◆ **Goal of the exercise**: What you return must match the records word for word, except that pictures are dropped.

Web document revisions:

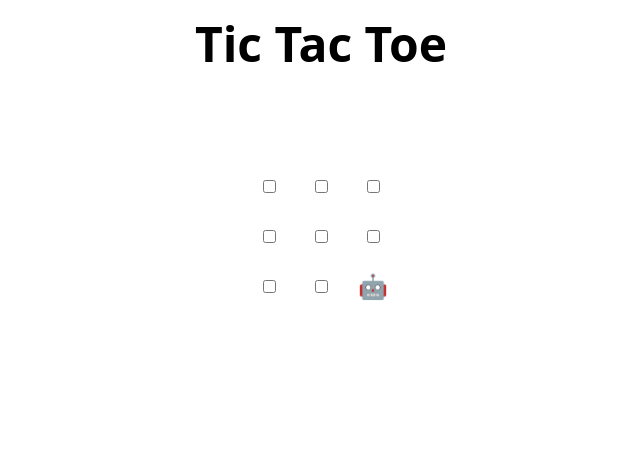
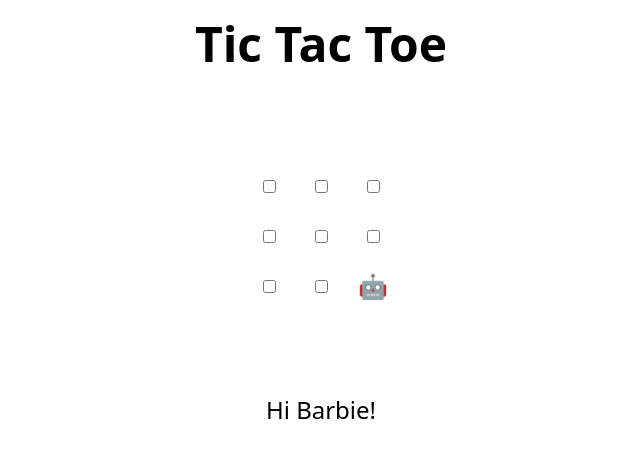
Before and after one commit to sudemngn/skills-review-pull-requests, a plain HTML site: page index.html in a window 1280 px wide. Shown: the whole page, without its empty margins (319-959 px from the left). Drawn offline with Linux system fonts and the light colour scheme.

Commit message:
Update index.html
Sude Mengen MLSA-

```diff
--- a/index.html
+++ b/index.html
@@ -47,6 +47,7 @@
   </tr>
 </table>
 
+<p>Hi Barbie!</p>
 <h2 hidden>Game over, refresh to play again 🧑‍💻 🤖!</h2>
 
 <script>
```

◆ **Answer for the task**:
Before and after one commit to sudemngn/skills-review-pull-requests, a plain HTML site: page index.html in a window 1280 px wide. Shown: the whole page, without its empty margins (319-959 px from the left). Drawn offline with Linux system fonts and the light colour scheme.

Commit message:
Update index.html
Sude Mengen MLSA-

```diff
--- a/index.html
+++ b/index.html
@@ -47,6 +47,7 @@
   </tr>
 </table>
 
+<p>Hi Barbie!</p>
 <h2 hidden>Game over, refresh to play again 🧑‍💻 🤖!</h2>
 
 <script>
```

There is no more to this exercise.